### [YOUR OBJECTIVE]
Go through the lines below and count those that contain "participant"; the number is all that should be returned.

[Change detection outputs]
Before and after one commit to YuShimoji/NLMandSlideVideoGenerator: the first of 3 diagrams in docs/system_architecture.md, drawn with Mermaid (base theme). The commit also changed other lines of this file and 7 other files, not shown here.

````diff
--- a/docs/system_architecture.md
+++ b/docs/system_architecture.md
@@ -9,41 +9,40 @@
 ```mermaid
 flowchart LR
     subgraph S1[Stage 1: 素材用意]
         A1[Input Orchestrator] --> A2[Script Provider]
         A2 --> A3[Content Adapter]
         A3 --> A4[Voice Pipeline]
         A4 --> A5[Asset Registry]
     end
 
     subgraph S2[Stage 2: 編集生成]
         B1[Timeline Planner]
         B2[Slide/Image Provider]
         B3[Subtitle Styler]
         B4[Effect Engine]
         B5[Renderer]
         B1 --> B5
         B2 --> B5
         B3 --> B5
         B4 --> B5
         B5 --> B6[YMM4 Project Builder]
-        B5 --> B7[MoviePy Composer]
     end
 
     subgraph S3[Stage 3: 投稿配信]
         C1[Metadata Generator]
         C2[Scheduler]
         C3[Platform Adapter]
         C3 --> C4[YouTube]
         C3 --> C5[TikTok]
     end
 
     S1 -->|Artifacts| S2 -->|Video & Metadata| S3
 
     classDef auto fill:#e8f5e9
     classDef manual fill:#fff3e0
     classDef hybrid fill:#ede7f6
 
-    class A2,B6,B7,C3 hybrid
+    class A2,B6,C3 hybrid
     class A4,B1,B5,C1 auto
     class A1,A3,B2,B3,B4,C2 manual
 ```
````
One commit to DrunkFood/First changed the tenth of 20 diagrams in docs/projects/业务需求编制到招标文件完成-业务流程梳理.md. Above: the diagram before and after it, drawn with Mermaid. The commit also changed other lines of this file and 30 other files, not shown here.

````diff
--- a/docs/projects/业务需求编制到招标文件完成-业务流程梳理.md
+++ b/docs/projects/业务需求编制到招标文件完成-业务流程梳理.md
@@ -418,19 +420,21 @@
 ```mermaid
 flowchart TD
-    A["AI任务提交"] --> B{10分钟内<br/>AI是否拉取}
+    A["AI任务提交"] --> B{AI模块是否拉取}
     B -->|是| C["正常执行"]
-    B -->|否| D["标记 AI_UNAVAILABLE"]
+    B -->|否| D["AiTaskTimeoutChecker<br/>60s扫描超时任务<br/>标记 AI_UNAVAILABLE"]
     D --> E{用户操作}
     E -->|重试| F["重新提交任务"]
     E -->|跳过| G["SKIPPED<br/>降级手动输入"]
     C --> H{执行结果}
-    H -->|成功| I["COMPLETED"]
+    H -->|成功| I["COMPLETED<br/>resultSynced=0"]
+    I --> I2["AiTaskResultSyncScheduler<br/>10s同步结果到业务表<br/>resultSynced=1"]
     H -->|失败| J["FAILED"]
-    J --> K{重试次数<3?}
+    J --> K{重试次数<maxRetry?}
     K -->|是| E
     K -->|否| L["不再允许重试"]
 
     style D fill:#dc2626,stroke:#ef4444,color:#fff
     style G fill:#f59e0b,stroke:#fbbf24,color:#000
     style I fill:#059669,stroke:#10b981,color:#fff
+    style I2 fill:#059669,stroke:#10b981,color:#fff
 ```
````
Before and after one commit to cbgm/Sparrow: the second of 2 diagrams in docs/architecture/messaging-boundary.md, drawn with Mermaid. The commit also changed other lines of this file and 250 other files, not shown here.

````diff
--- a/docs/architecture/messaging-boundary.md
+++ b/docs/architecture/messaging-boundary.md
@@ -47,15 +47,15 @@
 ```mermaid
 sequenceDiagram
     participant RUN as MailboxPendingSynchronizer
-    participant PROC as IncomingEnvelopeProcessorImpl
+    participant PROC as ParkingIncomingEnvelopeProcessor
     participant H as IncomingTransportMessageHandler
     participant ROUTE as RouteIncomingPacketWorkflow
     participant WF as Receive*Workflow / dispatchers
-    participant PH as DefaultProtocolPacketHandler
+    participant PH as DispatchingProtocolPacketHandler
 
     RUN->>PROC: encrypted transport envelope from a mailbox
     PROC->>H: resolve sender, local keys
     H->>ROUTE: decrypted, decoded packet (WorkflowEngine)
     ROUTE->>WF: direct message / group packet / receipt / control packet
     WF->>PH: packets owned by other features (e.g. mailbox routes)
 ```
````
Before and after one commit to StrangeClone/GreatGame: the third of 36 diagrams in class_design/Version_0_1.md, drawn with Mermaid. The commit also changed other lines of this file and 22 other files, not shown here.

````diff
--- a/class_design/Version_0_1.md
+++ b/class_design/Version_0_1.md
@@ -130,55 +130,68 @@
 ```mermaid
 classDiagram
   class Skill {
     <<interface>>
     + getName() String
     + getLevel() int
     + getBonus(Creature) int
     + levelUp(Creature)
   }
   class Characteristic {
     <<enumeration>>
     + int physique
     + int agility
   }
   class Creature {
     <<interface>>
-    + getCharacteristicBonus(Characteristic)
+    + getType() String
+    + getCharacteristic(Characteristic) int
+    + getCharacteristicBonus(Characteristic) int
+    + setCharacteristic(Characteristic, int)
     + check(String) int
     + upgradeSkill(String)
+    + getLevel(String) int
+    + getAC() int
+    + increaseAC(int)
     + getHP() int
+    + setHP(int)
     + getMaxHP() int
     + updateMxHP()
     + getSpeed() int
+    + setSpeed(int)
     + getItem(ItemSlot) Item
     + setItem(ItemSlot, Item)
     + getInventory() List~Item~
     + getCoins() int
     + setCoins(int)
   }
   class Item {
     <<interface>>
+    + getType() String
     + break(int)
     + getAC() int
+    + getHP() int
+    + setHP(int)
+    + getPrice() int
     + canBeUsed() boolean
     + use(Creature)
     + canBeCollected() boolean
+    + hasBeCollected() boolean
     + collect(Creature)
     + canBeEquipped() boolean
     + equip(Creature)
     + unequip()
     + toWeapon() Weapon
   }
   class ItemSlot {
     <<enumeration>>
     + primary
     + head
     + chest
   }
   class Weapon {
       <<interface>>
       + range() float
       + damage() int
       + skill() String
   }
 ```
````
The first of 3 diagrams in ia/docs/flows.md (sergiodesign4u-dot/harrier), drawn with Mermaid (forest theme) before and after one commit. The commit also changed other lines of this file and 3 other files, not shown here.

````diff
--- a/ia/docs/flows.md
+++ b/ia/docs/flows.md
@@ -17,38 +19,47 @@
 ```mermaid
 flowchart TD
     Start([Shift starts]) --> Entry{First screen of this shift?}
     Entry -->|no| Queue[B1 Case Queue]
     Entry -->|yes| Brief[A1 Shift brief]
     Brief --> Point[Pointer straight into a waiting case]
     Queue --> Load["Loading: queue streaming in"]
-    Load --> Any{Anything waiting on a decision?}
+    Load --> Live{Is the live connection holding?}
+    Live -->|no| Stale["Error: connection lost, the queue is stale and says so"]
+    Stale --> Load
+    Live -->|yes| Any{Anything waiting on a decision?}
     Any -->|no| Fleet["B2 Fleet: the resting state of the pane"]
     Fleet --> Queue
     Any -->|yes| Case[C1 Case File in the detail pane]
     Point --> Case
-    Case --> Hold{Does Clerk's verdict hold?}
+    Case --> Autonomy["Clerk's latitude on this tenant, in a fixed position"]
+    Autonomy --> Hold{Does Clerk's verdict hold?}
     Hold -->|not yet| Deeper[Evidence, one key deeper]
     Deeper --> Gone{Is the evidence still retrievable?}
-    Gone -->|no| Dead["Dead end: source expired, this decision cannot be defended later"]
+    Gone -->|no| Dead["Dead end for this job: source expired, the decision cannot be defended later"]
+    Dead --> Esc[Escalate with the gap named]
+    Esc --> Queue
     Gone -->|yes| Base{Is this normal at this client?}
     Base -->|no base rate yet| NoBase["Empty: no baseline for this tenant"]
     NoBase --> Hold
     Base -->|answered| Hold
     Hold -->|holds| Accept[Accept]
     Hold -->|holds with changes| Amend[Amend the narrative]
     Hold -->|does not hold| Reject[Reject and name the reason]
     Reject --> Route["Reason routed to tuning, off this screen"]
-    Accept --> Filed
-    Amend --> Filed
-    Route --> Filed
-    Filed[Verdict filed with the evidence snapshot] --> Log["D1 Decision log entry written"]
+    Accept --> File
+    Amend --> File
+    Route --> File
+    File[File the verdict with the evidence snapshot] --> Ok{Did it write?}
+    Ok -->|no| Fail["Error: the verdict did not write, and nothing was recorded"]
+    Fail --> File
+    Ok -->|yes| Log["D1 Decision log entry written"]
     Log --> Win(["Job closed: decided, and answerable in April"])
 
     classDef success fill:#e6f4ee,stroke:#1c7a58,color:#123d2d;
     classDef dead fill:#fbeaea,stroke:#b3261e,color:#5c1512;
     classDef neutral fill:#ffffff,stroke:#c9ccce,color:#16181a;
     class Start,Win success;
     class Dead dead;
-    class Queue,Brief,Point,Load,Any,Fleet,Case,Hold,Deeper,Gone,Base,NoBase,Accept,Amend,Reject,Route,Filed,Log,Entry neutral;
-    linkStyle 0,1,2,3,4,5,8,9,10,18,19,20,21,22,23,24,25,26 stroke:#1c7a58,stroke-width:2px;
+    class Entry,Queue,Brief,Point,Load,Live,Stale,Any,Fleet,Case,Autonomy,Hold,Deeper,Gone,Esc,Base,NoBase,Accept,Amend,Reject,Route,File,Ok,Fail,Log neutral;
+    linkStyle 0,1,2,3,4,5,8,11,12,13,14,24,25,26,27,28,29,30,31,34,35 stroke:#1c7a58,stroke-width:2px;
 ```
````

### [OUTPUT BELOW]
8